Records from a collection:
▽
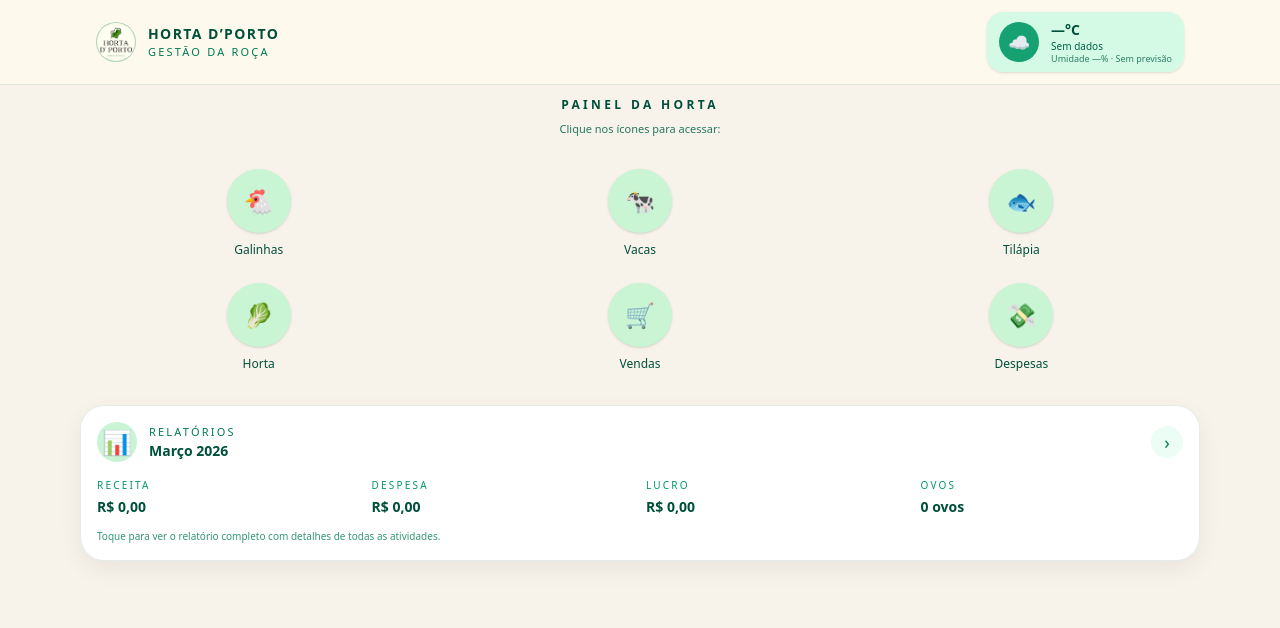
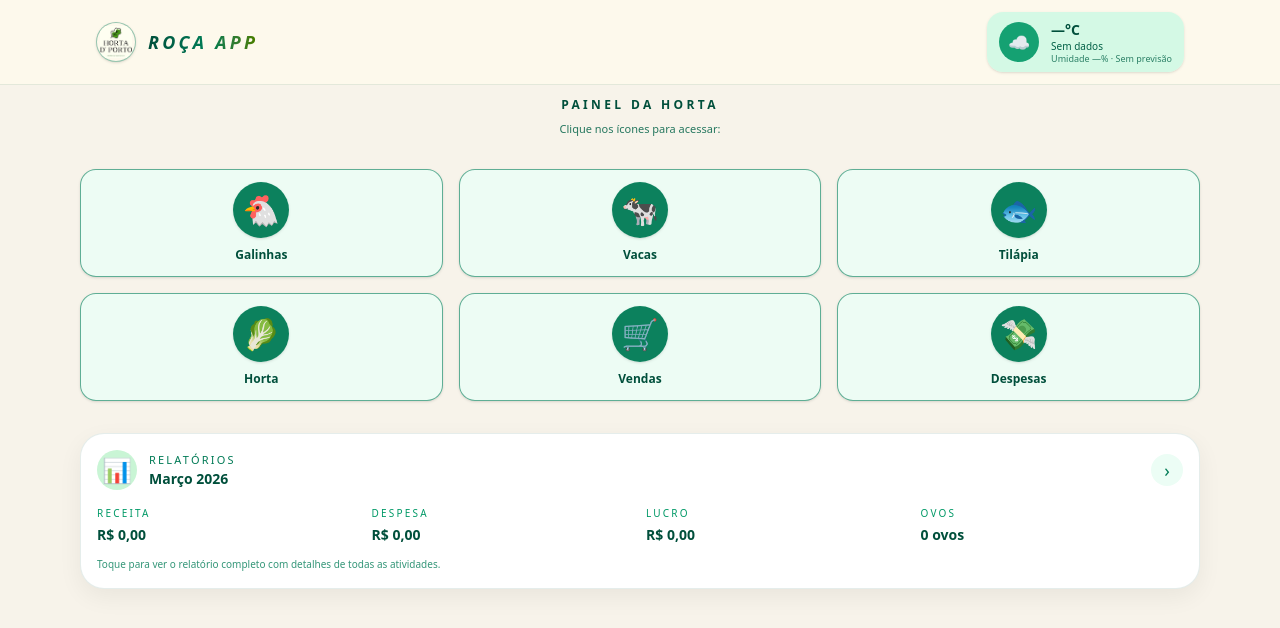
Before and after one commit to matheusduarteur/hortadporto, a Next.js app in the folder roca-app/: page / in a window 1280 px wide. Shown: the top 628 px of the page. Built offline with nearby package versions, Linux system fonts and the light colour scheme; no server answers.

Commit message:
design ico

```diff
--- a/roca-app/app/_shell.tsx
+++ b/roca-app/app/_shell.tsx
@@ -25,22 +25,21 @@ function Header() {
   return (
     <header className="w-full border-b border-emerald-900/10 bg-[#fdf9ec]">
       <div className="mx-auto flex max-w-6xl items-center justify-between px-4 py-3 md:px-8">
-        {/* LOGO + TÍTULO À ESQUERDA */}
+        {/* LOGO + NOME DO APP À ESQUERDA */}
         <div className="flex items-center gap-3">
-          <div className="h-10 w-10 rounded-full overflow-hidden border border-emerald-700/30 bg-[#fdf9ec] flex items-center justify-center">
+          {/* ÍCONE / LOGO REDONDO */}
+          <div className="h-10 w-10 rounded-full overflow-hidden border border-emerald-700/40 bg-[#fdf9ec] flex items-center justify-center shadow-sm">
             <img
               src="/horta-logo.png"
-              alt="Horta d’Porto"
+              alt="Roça App"
               className="h-8 w-8 object-contain"
             />
           </div>
 
+          {/* NOME DO APP (Roça App) COM FONTE MAIS MARCANTE */}
           <div className="flex flex-col">
-            <span className="text-sm font-semibold tracking-[0.10em] text-emerald-900 uppercase">
-              Horta d’Porto
-            </span>
-            <span className="text-[11px] tracking-[0.20em] text-emerald-700 uppercase">
-              Gestão da Roça
+            <span className="bg-gradient-to-r from-emerald-900 via-emerald-700 to-lime-700 bg-clip-text text-lg font-black uppercase italic tracking-[0.18em] text-transparent">
+              Roça App
             </span>
           </div>
         </div>
@@ -92,7 +91,7 @@ function WeatherCard() {
 
     async function fetchWeather() {
       try {
-        // >>> AQUI usamos sua latitude/longitude de Mirronhos / Morrinhos - Poções - BA
+        // AQUI usamos sua latitude/longitude de Mirronhos / Morrinhos - Poções - BA
         const res = await fetch(
           'https://api.openweathermap.org/data/2.5/weather?lat=-14.620972971351303&lon=-40.29520315068608&units=metric&lang=pt_br&appid=' +
             apiKey
@@ -142,7 +141,7 @@ function WeatherCard() {
     // 2) busca de novo a cada 10 minutos (enquanto estiver ativo)
     intervalId = window.setInterval(fetchWeather, 10 * 60 * 1000)
 
-    // 3) quando a aba voltar a ficar visível (depois de minimizar / trocar app), busca de novo na hora
+    // 3) quando a aba voltar a ficar visível, busca de novo na hora
     function handleVisibilityChange() {
       if (document.visibilityState === 'visible') {
         fetchWeather()
--- a/roca-app/app/page.tsx
+++ b/roca-app/app/page.tsx
@@ -38,26 +38,28 @@ export default function DashboardPage() {
         </p>
       </section>
 
-      {/* GRADE DE ÍCONES REDONDINHOS */}
-      <section className="grid grid-cols-2 gap-6 px-4 sm:grid-cols-3">
+      {/* GRADE DE ÍCONES DESTACADOS */}
+      <section className="grid grid-cols-2 gap-4 px-4 sm:grid-cols-3">
         {atalhos.map((item) => (
           <Link
             key={item.href}
             href={item.href}
-            className="flex flex-col items-center gap-2"
+            className="group flex flex-col items-center gap-2 rounded-2xl border border-emerald-700/60 bg-emerald-50/90 px-3 py-3 shadow-sm hover:border-emerald-800 hover:shadow-md hover:bg-emerald-100/90 transition"
           >
-            {/* Bolinha verde com emoji dentro */}
-            <div className="flex h-16 w-16 items-center justify-center rounded-full bg-[#c9f5d5] text-2xl shadow-sm">
-              {item.icon}
+            {/* Bolinha verde escura com emoji dentro */}
+            <div className="flex h-14 w-14 items-center justify-center rounded-full bg-emerald-700/95 shadow-sm">
+              <span className="text-3xl leading-none group-hover:scale-110 transition-transform">
+                {item.icon}
+              </span>
             </div>
-            <span className="text-[12px] font-medium text-emerald-900 text-center">
+            <span className="text-[12px] font-semibold text-emerald-900 text-center">
               {item.label}
             </span>
           </Link>
         ))}
       </section>
 
-      {/* CARD DE RELATÓRIOS IGUAL À FOTO */}
+      {/* CARD DE RELATÓRIOS IGUAL À FOTO (mantido, só herdando o novo clima lá em cima) */}
       <section className="px-4">
         <Link
           href="/relatorios"
```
△
▶ TRY IT
Exactly as written, copy the entries above without their pictures.

▶ EXERCISE RESPONSE
Before and after one commit to matheusduarteur/hortadporto, a Next.js app in the folder roca-app/: page / in a window 1280 px wide. Shown: the top 628 px of the page. Built offline with nearby package versions, Linux system fonts and the light colour scheme; no server answers.

Commit message:
design ico

```diff
--- a/roca-app/app/_shell.tsx
+++ b/roca-app/app/_shell.tsx
@@ -25,22 +25,21 @@ function Header() {
   return (
     <header className="w-full border-b border-emerald-900/10 bg-[#fdf9ec]">
       <div className="mx-auto flex max-w-6xl items-center justify-between px-4 py-3 md:px-8">
-        {/* LOGO + TÍTULO À ESQUERDA */}
+        {/* LOGO + NOME DO APP À ESQUERDA */}
         <div className="flex items-center gap-3">
-          <div className="h-10 w-10 rounded-full overflow-hidden border border-emerald-700/30 bg-[#fdf9ec] flex items-center justify-center">
+          {/* ÍCONE / LOGO REDONDO */}
+          <div className="h-10 w-10 rounded-full overflow-hidden border border-emerald-700/40 bg-[#fdf9ec] flex items-center justify-center shadow-sm">
             <img
               src="/horta-logo.png"
-              alt="Horta d’Porto"
+              alt="Roça App"
               className="h-8 w-8 object-contain"
             />
           </div>
 
+          {/* NOME DO APP (Roça App) COM FONTE MAIS MARCANTE */}
           <div className="flex flex-col">
-            <span className="text-sm font-semibold tracking-[0.10em] text-emerald-900 uppercase">
-              Horta d’Porto
-            </span>
-            <span className="text-[11px] tracking-[0.20em] text-emerald-700 uppercase">
-              Gestão da Roça
+            <span className="bg-gradient-to-r from-emerald-900 via-emerald-700 to-lime-700 bg-clip-text text-lg font-black uppercase italic tracking-[0.18em] text-transparent">
+              Roça App
             </span>
           </div>
         </div>
@@ -92,7 +91,7 @@ function WeatherCard() {
 
     async function fetchWeather() {
       try {
-        // >>> AQUI usamos sua latitude/longitude de Mirronhos / Morrinhos - Poções - BA
+        // AQUI usamos sua latitude/longitude de Mirronhos / Morrinhos - Poções - BA
         const res = await fetch(
           'https://api.openweathermap.org/data/2.5/weather?lat=-14.620972971351303&lon=-40.29520315068608&units=metric&lang=pt_br&appid=' +
             apiKey
@@ -142,7 +141,7 @@ function WeatherCard() {
     // 2) busca de novo a cada 10 minutos (enquanto estiver ativo)
     intervalId = window.setInterval(fetchWeather, 10 * 60 * 1000)
 
-    // 3) quando a aba voltar a ficar visível (depois de minimizar / trocar app), busca de novo na hora
+    // 3) quando a aba voltar a ficar visível, busca de novo na hora
     function handleVisibilityChange() {
       if (document.visibilityState === 'visible') {
         fetchWeather()
--- a/roca-app/app/page.tsx
+++ b/roca-app/app/page.tsx
@@ -38,26 +38,28 @@ export default function DashboardPage() {
         </p>
       </section>
 
-      {/* GRADE DE ÍCONES REDONDINHOS */}
-      <section className="grid grid-cols-2 gap-6 px-4 sm:grid-cols-3">
+      {/* GRADE DE ÍCONES DESTACADOS */}
+      <section className="grid grid-cols-2 gap-4 px-4 sm:grid-cols-3">
         {atalhos.map((item) => (
           <Link
             key={item.href}
             href={item.href}
-            className="flex flex-col items-center gap-2"
+            className="group flex flex-col items-center gap-2 rounded-2xl border border-emerald-700/60 bg-emerald-50/90 px-3 py-3 shadow-sm hover:border-emerald-800 hover:shadow-md hover:bg-emerald-100/90 transition"
           >
-            {/* Bolinha verde com emoji dentro */}
-            <div className="flex h-16 w-16 items-center justify-center rounded-full bg-[#c9f5d5] text-2xl shadow-sm">
-              {item.icon}
+            {/* Bolinha verde escura com emoji dentro */}
+            <div className="flex h-14 w-14 items-center justify-center rounded-full bg-emerald-700/95 shadow-sm">
+              <span className="text-3xl leading-none group-hover:scale-110 transition-transform">
+                {item.icon}
+              </span>
             </div>
-            <span className="text-[12px] font-medium text-emerald-900 text-center">
+            <span className="text-[12px] font-semibold text-emerald-900 text-center">
               {item.label}
             </span>
           </Link>
         ))}
       </section>
 
-      {/* CARD DE RELATÓRIOS IGUAL À FOTO */}
+      {/* CARD DE RELATÓRIOS IGUAL À FOTO (mantido, só herdando o novo clima lá em cima) */}
       <section className="px-4">
         <Link
           href="/relatorios"
```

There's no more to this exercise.